[Web interface edit records]
*** Block opens ***

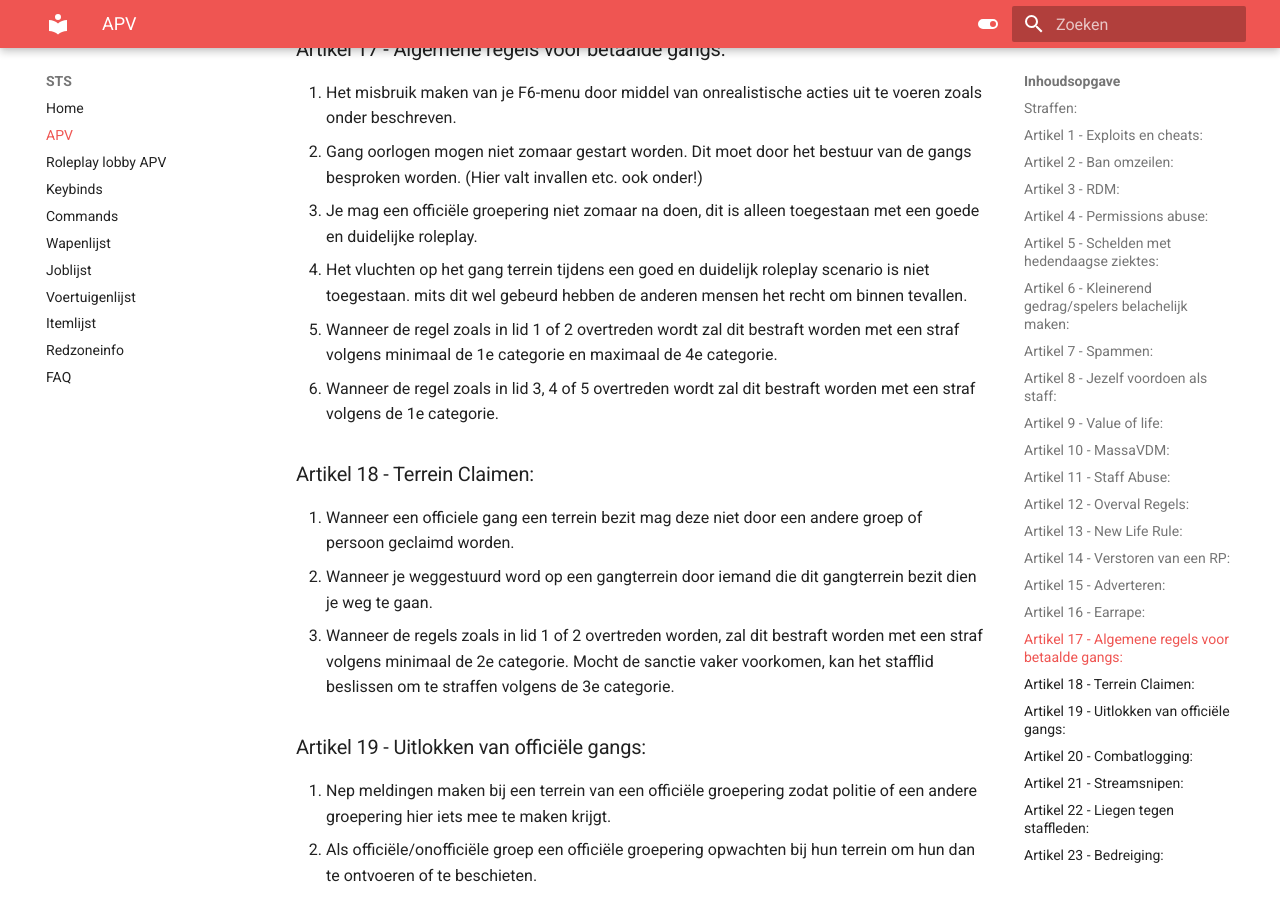
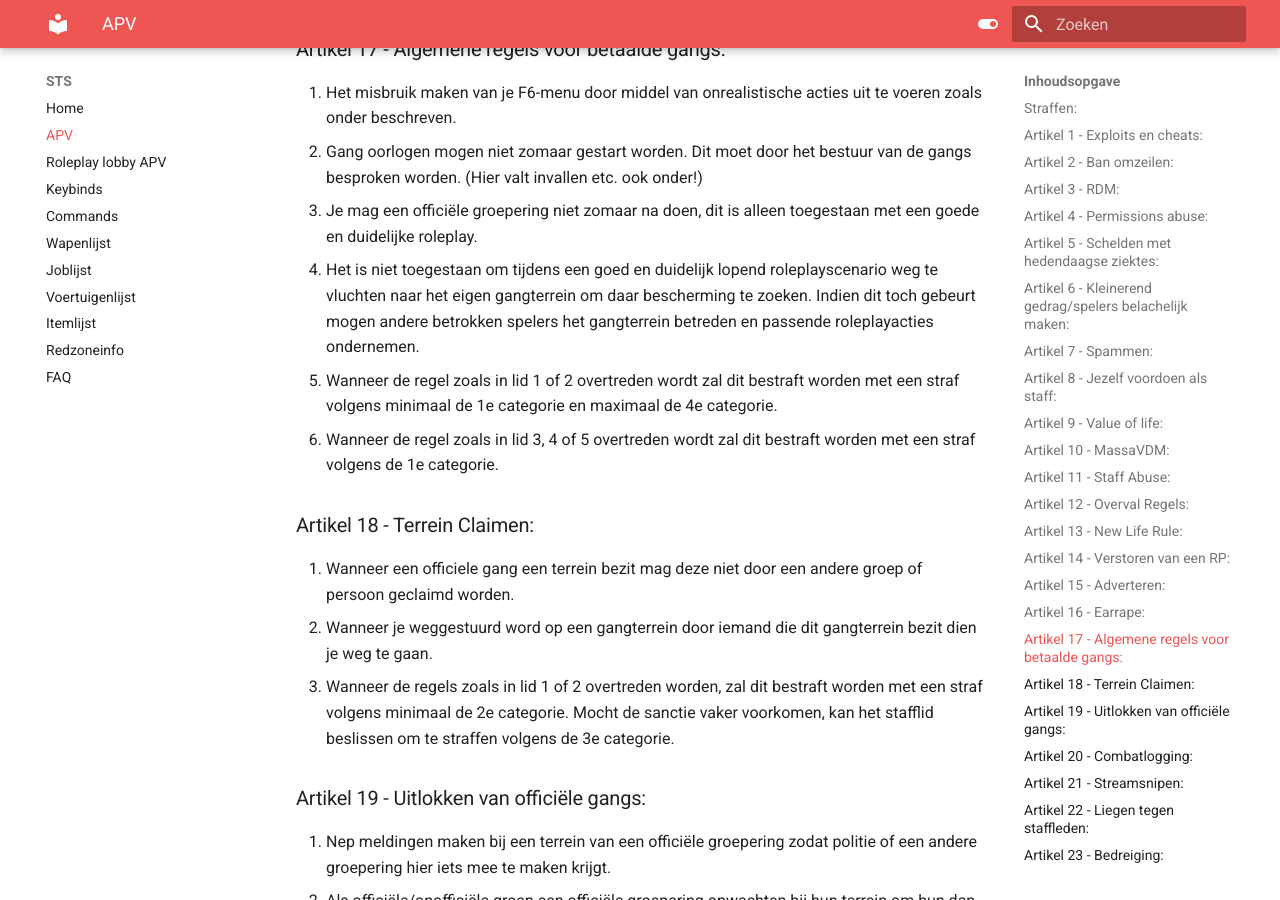
Before and after one commit to Welseyy/STSAPV, an MkDocs documentation site: the page built from docs/apv.md, in a window 1280 px wide and 900 px high, scrolled down 4452 px. Built offline with MkDocs 1.6.1 and Material for MkDocs 9.7.7, drawn with Linux system fonts in a browser that asks for light colours.

Commit message:
Update apv.md

```diff
--- a/docs/apv.md
+++ b/docs/apv.md
@@ -105,8 +105,7 @@
 1. Het misbruik maken van je F6-menu door middel van onrealistische acties uit te voeren zoals onder beschreven.
 2. Gang oorlogen mogen niet zomaar gestart worden. Dit moet door het bestuur van de gangs besproken worden. (Hier valt invallen etc. ook onder!)
 3. Je mag een officiële groepering niet zomaar na doen, dit is alleen toegestaan met een goede en duidelijke roleplay.
-4. Het vluchten op het gang terrein tijdens een goed en duidelijk roleplay scenario is niet toegestaan. mits dit wel gebeurd hebben de
-   anderen mensen het recht om binnen tevallen.
+4. Het is niet toegestaan om tijdens een goed en duidelijk lopend roleplayscenario weg te vluchten naar het eigen gangterrein om daar bescherming te zoeken. Indien dit toch gebeurt mogen andere betrokken spelers het gangterrein betreden en passende roleplayacties ondernemen.
 5. Wanneer de regel zoals in lid 1 of 2 overtreden wordt zal dit bestraft worden met een straf volgens minimaal de 1e categorie en maximaal de 4e categorie.
 6. Wanneer de regel zoals in lid 3, 4 of 5 overtreden wordt zal dit bestraft worden met een straf volgens de 1e categorie.
 
```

*** Block closes ***

- [REQUIRED ACTION]:
Your task is to gather all lines from the entries above that hold the word "volgens".

- [WRITTEN SOLUTION]:
 5. Wanneer de regel zoals in lid 1 of 2 overtreden wordt zal dit bestraft worden met een straf volgens minimaal de 1e categorie en maximaal de 4e categorie.
 6. Wanneer de regel zoals in lid 3, 4 of 5 overtreden wordt zal dit bestraft worden met een straf volgens de 1e categorie.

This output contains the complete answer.